TASK INSTRUCTIONS —
What you give back should be only the lines from the one holding "T = [dsigma_dT(Egamma, EE)/1e-28" through the final line of the records, each reproduced exactly.

Version difference data
────────────────
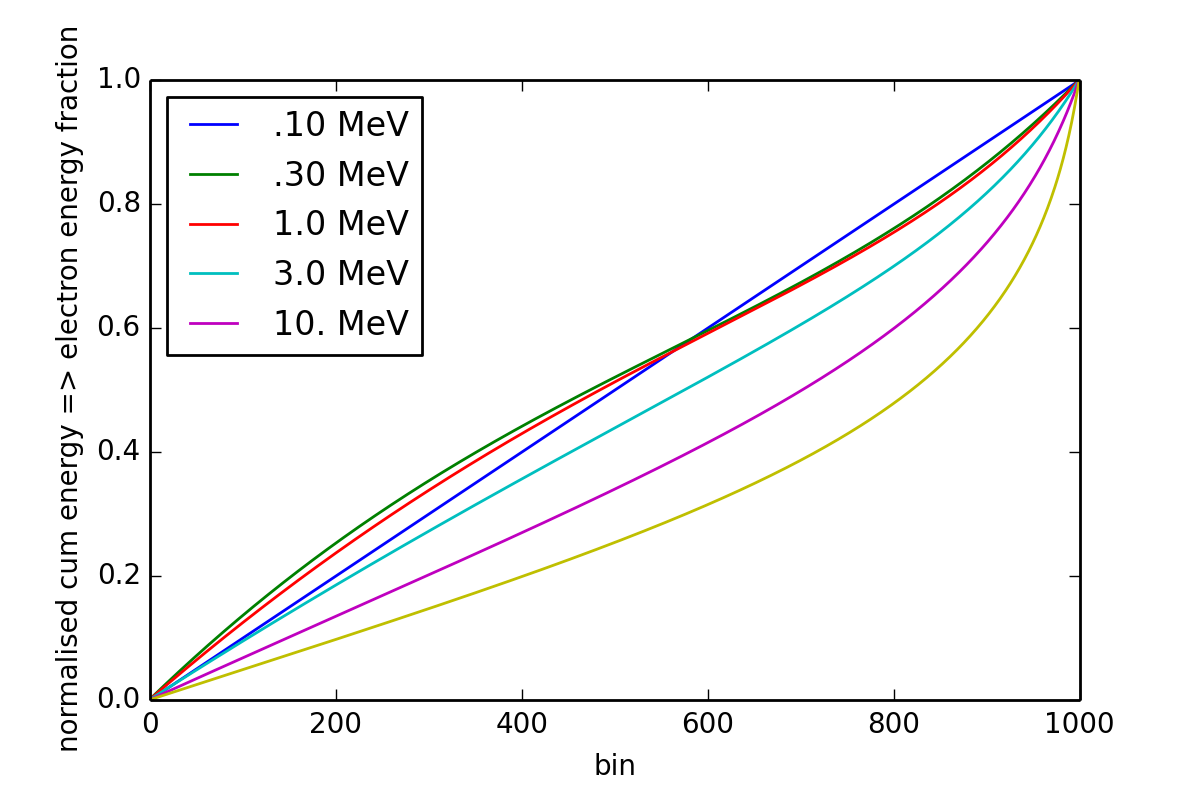
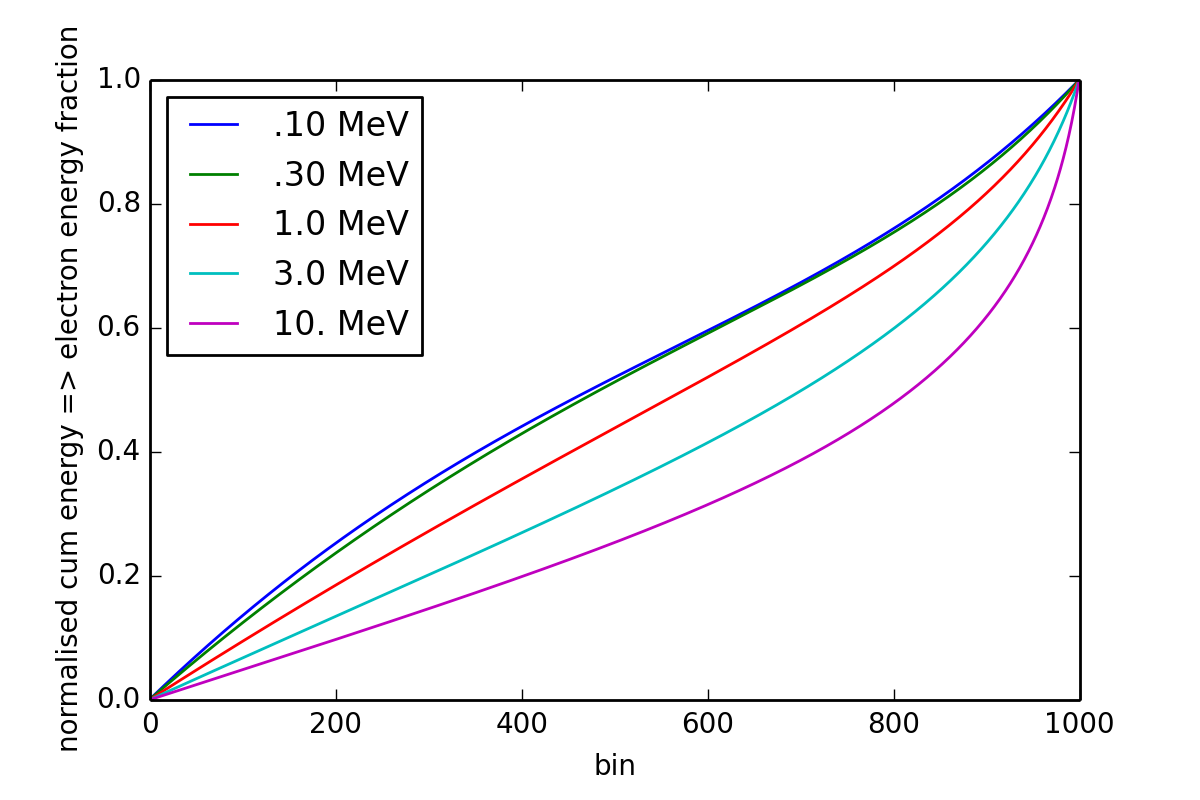
corrected figures for 5jan2015 presentation

diff --git a/photons/electron_energy_distribution.py b/photons/electron_energy_distribution.py
@@ -23,7 +23,7 @@ def plot_T_vs_E():
 
     E = np.logspace(-1,2,100)
 
-    T = [calc_AVERGE_fraction(Egamma) for Egamma in E]
+    T = [calc_AVERAGE_fraction(Egamma) for Egamma in E]
 
     plt.figure()
     plt.plot(E,T)
@@ -71,18 +71,20 @@ def cumulative_energy_distribution(Egamma):
 #
 def plot_series_cum_distr():
 
-    E = np.logspace(-1,1,15)
+    E = [0.1, 0.3, 1., 3. ,10. ]
 
     plt.figure()
     y = np.linspace(0,1000,10)
-    plt.plot(y,y/1000)  # ploy y = x (normalised)
+    #plt.plot(y,y/1000)  # ploy y = x (normalised)
     for Energy in E:
         n = cumulative_energy_distribution(Energy)
         plt.plot(n)
 
-    plt.title('cum energy distr for compton scattering')
+#    plt.title('cum energy distr for compton scattering')
     plt.ylabel('normalised cum energy => electron energy fraction')
     plt.xlabel('bin')
+    plt.legend(['.10 MeV', '.30 MeV', '1.0 MeV', '3.0 MeV', '10. MeV'], loc=2)
+    plt.savefig('cum-energy.png', dpi=200)
 
 # normalize x-value from 0..1
 # distribution is a list [] with y-values
@@ -110,13 +112,13 @@ def leastsq_fit_polynomial(x_values, y_values):
 
 if __name__=='__main__':
 
-    print "This is calc_T_from_cross_section.py!\n"
+    print "This is electron_energy_distribution.py!\n"
 #    E = [0.511, 1.0, 2.5]
 #    plt.figure()
 #    for Energy in E:
 #        plot_energy_distribution(Energy)
 
-#    plot_series_cum_distr()
+    plot_series_cum_distr()
 
     E = np.logspace(-1,1,20)
     x = np.linspace(0.,1.,1000)

diff --git a/photons/interaction_probability.py b/photons/interaction_probability.py
@@ -20,18 +20,20 @@ def plot_P_compton_and_fit():
     # maak plotje
     plt.figure()
     plt.plot(E,kans)
-#    plt.xscale('log')
+    plt.xscale('log')
 #    plt.yscale('log')
     plt.ylabel('Interaction probability')
     plt.xlabel('photon energy (MeV)')
-    plt.title('Interaction probability in 2cm VinylToluene scinitilator for Compton scattering')
-    #plt.savefig('P_Compton-log.png')
+    #plt.title('Interaction probability in 2cm VinylToluene scinitilator for Compton scattering')
+    plt.legend(['Klein-Nisihina','fit'])
+    plt.savefig('P_Compton.png',dpi=200)
 
     popt, pcov = curve_fit(exp_func, E, kans, p0=(1, 1, 1))
 
     fit = exp_func(E, popt[0], popt[1], popt[2])
     plt.plot(E, fit, label="Line 1", linestyle='--')
-    #plt.savefig('fit.png')
+    plt.legend(['Klein-Nisihina','fit'])
+    plt.savefig('P_fit.png',dpi=200)
 
     return popt
 

diff --git a/photons/calc_T_from_cross_sections.py b/photons/calc_T_from_cross_sections.py
@@ -38,8 +38,12 @@ def plot_energy_distribution(Egamma):
 
     T = [dsigma_dT(Egamma, EE)/1e-28 for EE in E]
 
-    plt.plot(E,T)
-    plt.plot([E[-1],E[-1]], [0.,T[-1]],'k-') # plot the edge
+    # add "the edge"
+    T.append(0)
+    EE = list(E) # np.array() heeft geen .append
+    EE.append(EE[-1]) # voeg het laatste item nogmaals toe
+
+    plt.plot(EE,T)
     plt.ylabel('cross section [barn]')
     plt.xlabel('Electron energy [MeV]')
     plt.title('electron energy distribution')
────────────────
THE COMPLETED TASK —
     T = [dsigma_dT(Egamma, EE)/1e-28 for EE in E]
 
-    plt.plot(E,T)
-    plt.plot([E[-1],E[-1]], [0.,T[-1]],'k-') # plot the edge
+    # add "the edge"
+    T.append(0)
+    EE = list(E) # np.array() heeft geen .append
+    EE.append(EE[-1]) # voeg het laatste item nogmaals toe
+
+    plt.plot(EE,T)
     plt.ylabel('cross section [barn]')
     plt.xlabel('Electron energy [MeV]')
     plt.title('electron energy distribution')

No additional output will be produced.